The Animal Flow Certified Instructor community on Facebook is a hotbed for trying. Each week there is an optional homework task that is assigned by a Master Instructor. Flowists who choose to do so share their attempts for thousands of others to see.
I am always blown away by how open-mindedly and vulnerably our community of instructors steps up to the tee to publicly receive feedback. They are not only open to feedback, they are hungry and grateful for it.
Each of our Master Instructors brings empathy and encouragement to the appraisal process. In bringing compassion to the task in this way, it has unexpectedly helped me develop more compassion for myself–and for my mistakes.
There are very few perfect submissions but perfection is not the point. Perfect submissions would render the process useless. Instead, the intention is to focus on trying, betterment, and attending to the details. It’s about showing up with our imperfections and being seen as we are, as we try. It’s equally about not blindly rushing through the journey of Animal Flow when there really is no one destination.
I’ve heard people say of Animal Flow, “I wouldn’t be good at that.”
In return, I ask, “How do you know?”
If Animal Flow’s not your thing, that’s ok. There are a bunch of sports or physical activity styles that hold precisely zero appeal to me, too. But if there’s an inkling of interest or maybe you catch yourself defaulting to an ingrained pattern of avoiding the growing pains of not being all that good at something, then I encourage you to give it a try.
Opportunity doesn’t come without effort.
Progress doesn’t come without persistence.
And underneath it all is simply the decision to try.

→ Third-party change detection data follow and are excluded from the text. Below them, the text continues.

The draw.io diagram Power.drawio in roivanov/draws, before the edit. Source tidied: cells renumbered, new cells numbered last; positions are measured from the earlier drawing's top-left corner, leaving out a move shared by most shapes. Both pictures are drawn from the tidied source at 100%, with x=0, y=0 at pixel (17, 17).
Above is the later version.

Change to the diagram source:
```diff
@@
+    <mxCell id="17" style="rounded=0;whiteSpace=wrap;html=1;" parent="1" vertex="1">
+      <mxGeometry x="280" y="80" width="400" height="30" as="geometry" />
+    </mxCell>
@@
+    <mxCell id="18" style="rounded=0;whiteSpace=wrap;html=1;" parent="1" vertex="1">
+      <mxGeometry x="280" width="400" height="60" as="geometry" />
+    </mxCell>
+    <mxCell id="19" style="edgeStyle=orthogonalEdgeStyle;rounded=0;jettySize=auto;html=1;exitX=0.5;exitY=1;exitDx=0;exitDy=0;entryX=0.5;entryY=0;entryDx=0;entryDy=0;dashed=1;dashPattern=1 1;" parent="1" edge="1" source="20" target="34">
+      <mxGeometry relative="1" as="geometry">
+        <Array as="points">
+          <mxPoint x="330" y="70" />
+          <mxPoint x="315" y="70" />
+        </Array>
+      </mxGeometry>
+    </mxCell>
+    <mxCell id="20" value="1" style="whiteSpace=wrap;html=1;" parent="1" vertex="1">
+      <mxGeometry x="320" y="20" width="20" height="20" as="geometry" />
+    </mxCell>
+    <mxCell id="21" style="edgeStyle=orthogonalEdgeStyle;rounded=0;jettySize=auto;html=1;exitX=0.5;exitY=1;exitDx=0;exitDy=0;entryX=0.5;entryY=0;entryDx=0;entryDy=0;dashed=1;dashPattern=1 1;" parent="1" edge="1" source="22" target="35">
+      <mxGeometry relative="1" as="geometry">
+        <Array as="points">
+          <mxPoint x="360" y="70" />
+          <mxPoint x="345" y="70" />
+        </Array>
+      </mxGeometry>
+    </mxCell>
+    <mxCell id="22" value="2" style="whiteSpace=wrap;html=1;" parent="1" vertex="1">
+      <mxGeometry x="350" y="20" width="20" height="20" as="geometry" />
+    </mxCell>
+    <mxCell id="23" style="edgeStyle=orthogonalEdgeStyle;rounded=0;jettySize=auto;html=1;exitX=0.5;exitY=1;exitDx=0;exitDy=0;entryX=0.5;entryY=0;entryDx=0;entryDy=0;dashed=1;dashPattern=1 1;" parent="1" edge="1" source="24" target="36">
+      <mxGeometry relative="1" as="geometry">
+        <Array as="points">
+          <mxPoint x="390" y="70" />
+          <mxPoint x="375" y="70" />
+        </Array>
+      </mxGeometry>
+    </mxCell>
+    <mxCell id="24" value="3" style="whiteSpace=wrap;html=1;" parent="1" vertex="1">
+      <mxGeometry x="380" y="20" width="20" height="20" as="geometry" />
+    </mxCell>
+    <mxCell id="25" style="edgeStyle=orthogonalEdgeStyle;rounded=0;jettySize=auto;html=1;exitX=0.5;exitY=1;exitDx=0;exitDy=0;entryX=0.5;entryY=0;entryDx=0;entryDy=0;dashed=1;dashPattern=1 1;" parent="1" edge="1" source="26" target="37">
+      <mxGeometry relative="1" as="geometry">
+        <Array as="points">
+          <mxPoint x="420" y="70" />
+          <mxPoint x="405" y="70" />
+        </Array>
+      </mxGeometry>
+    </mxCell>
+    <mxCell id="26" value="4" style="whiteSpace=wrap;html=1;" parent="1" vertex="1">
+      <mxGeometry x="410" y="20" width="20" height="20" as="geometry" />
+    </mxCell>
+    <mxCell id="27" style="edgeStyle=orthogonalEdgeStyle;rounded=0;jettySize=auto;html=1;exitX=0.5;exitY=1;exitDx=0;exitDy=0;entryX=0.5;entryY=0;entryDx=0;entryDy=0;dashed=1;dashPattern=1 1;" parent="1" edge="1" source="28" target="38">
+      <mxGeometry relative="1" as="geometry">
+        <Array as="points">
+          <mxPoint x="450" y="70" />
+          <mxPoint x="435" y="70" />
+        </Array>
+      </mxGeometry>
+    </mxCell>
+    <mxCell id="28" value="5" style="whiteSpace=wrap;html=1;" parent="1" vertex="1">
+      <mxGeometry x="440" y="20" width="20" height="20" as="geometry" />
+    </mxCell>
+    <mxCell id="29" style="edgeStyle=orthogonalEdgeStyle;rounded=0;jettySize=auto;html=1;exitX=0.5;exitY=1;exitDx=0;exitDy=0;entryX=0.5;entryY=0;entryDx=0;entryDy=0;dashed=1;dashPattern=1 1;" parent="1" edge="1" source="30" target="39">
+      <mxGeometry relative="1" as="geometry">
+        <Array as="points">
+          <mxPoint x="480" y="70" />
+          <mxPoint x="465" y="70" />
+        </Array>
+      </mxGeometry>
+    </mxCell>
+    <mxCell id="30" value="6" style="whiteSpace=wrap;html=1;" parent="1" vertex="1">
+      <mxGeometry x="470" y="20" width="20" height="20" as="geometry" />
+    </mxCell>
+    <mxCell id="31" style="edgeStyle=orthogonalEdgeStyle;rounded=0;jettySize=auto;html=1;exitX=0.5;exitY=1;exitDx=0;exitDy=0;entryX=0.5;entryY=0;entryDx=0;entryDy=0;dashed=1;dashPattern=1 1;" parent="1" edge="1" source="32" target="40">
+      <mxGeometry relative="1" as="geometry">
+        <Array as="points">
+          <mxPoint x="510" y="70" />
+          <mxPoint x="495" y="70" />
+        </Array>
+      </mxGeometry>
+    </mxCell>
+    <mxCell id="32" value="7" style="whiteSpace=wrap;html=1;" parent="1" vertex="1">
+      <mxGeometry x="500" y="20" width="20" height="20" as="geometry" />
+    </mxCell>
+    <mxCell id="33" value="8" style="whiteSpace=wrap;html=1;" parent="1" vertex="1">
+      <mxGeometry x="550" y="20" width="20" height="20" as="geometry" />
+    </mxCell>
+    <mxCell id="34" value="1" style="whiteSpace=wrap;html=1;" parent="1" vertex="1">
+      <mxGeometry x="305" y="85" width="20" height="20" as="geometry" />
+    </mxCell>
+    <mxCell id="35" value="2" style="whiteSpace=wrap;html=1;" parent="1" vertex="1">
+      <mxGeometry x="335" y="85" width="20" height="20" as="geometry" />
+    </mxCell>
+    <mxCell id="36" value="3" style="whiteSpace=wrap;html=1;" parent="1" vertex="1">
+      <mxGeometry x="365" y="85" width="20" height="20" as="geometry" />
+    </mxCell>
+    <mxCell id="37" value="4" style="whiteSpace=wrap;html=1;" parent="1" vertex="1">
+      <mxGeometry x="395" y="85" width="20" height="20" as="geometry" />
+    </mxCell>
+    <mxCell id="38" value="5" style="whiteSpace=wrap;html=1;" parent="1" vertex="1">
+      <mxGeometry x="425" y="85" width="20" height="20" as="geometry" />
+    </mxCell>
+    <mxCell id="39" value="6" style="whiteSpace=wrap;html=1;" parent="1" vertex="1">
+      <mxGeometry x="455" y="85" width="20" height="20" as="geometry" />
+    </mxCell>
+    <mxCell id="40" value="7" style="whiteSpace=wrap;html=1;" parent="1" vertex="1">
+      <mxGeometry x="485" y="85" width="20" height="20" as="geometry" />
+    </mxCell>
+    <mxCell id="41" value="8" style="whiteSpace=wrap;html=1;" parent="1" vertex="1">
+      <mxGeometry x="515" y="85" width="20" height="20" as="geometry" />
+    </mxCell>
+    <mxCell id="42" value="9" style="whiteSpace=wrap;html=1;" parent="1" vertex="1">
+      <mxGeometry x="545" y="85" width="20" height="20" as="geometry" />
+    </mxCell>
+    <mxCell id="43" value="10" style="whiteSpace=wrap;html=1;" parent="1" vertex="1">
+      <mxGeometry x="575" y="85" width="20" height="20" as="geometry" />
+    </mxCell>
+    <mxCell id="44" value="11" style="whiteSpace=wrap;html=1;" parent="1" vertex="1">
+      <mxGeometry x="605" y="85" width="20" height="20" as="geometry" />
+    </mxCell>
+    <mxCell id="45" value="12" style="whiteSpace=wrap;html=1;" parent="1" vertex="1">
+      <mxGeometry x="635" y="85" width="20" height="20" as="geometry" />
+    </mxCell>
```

We know that trying new things can sometimes feel intimidating. That’s why we’ve created the AF Deconstructed category on Animal Flow On Demand. Learn to perform simplified versions of some of our Level 1 movements and find a more gentle entry point to your Animal Flow journey. Start your 7-day free trial today!